[Records from a data source]

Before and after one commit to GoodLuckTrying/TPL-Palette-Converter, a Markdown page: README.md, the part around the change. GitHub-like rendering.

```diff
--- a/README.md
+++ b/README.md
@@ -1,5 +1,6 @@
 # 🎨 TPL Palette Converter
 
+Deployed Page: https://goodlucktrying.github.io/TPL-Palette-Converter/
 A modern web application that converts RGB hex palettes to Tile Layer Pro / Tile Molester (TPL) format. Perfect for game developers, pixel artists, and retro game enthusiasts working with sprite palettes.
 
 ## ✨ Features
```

--

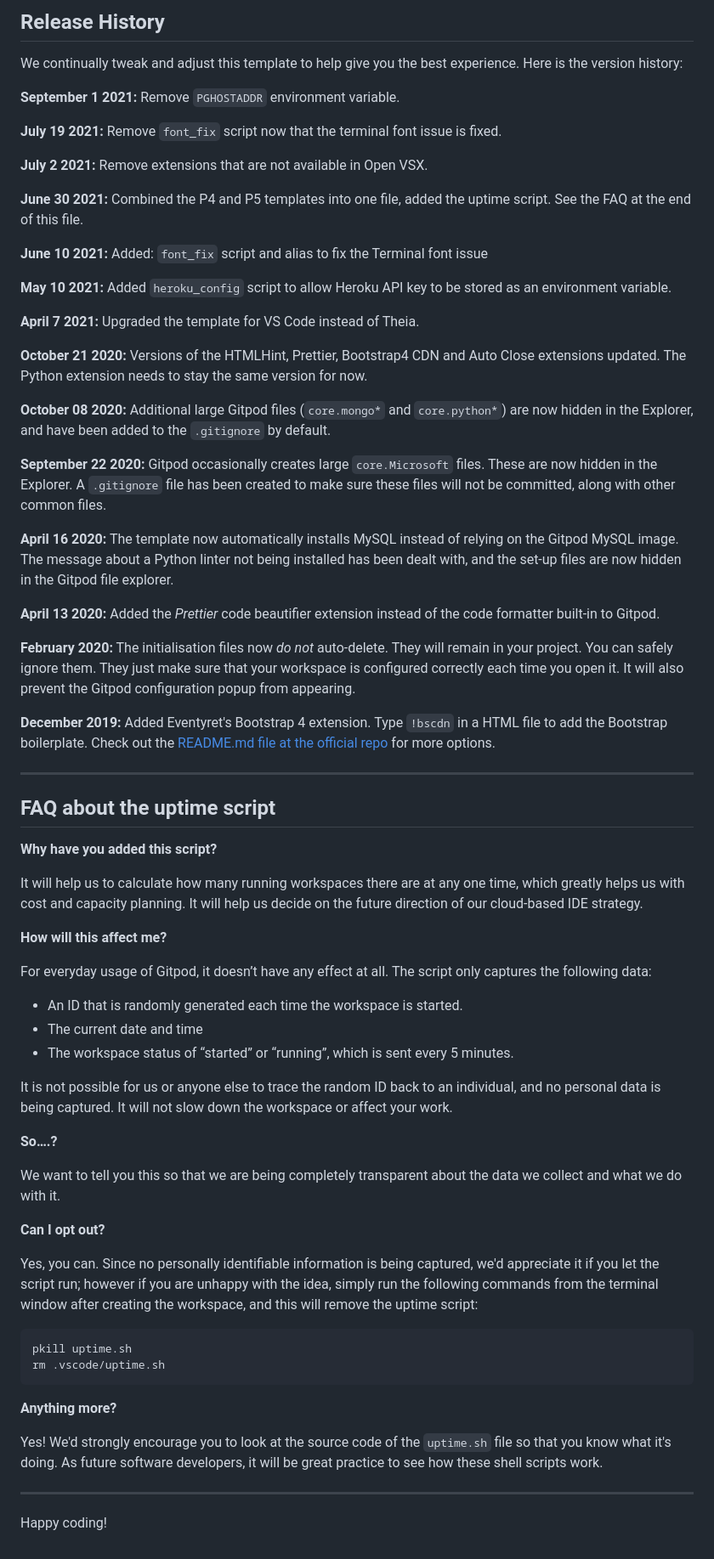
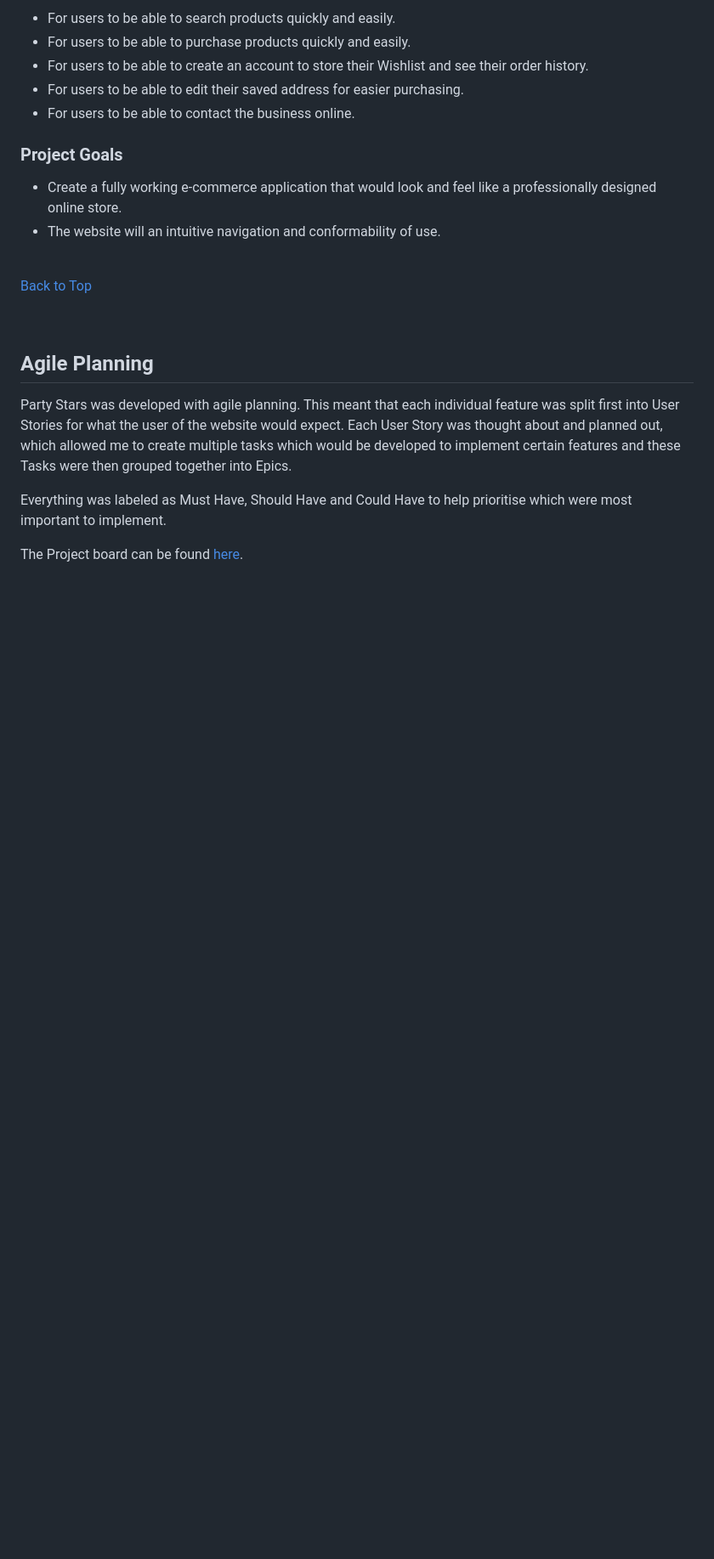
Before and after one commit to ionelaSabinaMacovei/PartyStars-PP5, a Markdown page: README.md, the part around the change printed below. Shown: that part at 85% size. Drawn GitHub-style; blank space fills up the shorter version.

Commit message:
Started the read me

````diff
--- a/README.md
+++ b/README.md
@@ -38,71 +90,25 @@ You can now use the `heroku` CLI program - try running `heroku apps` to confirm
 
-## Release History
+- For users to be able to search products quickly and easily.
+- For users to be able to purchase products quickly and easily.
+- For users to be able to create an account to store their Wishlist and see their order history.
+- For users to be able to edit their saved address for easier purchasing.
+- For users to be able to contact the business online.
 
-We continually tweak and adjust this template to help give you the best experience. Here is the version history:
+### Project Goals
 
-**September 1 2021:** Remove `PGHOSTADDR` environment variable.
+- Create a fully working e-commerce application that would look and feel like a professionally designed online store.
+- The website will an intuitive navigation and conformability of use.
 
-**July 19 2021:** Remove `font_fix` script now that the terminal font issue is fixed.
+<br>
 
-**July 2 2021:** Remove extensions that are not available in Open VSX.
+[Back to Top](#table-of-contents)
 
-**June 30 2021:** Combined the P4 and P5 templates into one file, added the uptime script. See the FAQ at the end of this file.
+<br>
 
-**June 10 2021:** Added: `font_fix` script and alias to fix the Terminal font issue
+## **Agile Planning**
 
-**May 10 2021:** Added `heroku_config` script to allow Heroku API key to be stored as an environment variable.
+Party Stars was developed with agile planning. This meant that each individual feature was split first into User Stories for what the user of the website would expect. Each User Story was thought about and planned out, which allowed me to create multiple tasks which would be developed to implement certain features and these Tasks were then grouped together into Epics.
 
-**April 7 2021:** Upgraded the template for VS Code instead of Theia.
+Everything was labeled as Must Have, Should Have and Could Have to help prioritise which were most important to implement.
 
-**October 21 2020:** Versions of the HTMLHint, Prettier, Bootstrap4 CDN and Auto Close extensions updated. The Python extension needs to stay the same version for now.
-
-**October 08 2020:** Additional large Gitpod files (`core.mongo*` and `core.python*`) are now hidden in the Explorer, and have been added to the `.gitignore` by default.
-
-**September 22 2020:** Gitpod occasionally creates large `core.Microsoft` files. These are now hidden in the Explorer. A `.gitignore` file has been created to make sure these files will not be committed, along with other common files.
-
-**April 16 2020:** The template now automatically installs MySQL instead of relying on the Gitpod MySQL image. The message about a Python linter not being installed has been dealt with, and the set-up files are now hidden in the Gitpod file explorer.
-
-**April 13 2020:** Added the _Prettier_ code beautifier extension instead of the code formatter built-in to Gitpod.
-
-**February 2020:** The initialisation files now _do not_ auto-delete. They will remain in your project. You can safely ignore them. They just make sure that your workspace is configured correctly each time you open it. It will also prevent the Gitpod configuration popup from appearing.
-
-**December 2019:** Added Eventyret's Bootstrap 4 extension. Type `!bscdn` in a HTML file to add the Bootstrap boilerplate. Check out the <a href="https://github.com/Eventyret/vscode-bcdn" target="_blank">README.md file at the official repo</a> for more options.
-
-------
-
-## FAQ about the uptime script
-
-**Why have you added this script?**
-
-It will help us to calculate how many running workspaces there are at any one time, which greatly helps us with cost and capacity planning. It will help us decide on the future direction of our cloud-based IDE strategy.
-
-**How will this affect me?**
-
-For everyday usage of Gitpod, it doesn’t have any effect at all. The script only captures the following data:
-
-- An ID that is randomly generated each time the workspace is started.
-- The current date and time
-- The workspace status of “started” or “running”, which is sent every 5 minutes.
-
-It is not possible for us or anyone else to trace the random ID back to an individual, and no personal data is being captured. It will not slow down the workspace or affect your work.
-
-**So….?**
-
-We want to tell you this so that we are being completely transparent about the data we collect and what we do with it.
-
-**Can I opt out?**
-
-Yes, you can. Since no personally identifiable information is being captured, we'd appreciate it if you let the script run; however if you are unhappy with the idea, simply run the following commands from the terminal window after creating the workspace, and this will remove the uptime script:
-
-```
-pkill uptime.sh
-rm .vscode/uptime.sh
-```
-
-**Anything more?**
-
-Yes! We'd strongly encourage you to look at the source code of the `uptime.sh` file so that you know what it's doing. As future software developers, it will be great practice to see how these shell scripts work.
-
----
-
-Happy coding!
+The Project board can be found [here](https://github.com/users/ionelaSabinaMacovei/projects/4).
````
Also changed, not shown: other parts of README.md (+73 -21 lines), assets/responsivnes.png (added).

---

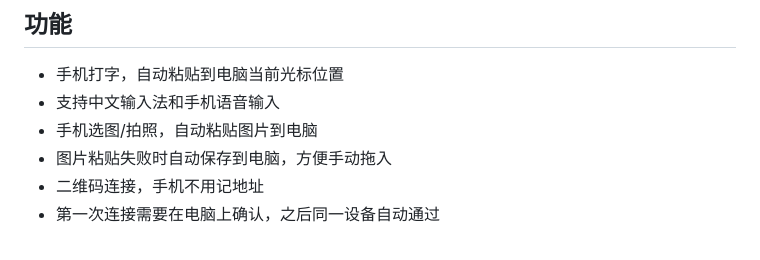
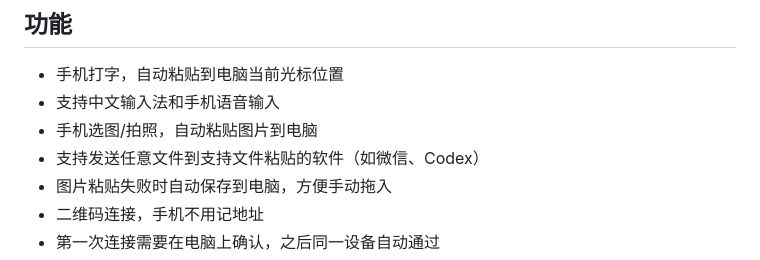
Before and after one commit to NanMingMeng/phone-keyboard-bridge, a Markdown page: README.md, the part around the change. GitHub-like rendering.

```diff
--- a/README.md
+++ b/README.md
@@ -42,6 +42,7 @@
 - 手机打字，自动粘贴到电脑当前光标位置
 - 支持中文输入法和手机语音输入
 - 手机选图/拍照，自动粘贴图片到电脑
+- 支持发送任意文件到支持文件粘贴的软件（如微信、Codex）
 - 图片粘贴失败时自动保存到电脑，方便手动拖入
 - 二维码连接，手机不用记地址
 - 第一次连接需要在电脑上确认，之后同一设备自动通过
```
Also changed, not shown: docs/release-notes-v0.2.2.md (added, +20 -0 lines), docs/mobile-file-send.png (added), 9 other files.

## Aim of the task
Find the word "other" in the records, and report each line that has it.

## Reply to the exercise
-**September 22 2020:** Gitpod occasionally creates large `core.Microsoft` files. These are now hidden in the Explorer. A `.gitignore` file has been created to make sure these files will not be committed, along with other common files.
Also changed, not shown: other parts of README.md (+73 -21 lines), assets/responsivnes.png (added).
Also changed, not shown: docs/release-notes-v0.2.2.md (added, +20 -0 lines), docs/mobile-file-send.png (added), 9 other files.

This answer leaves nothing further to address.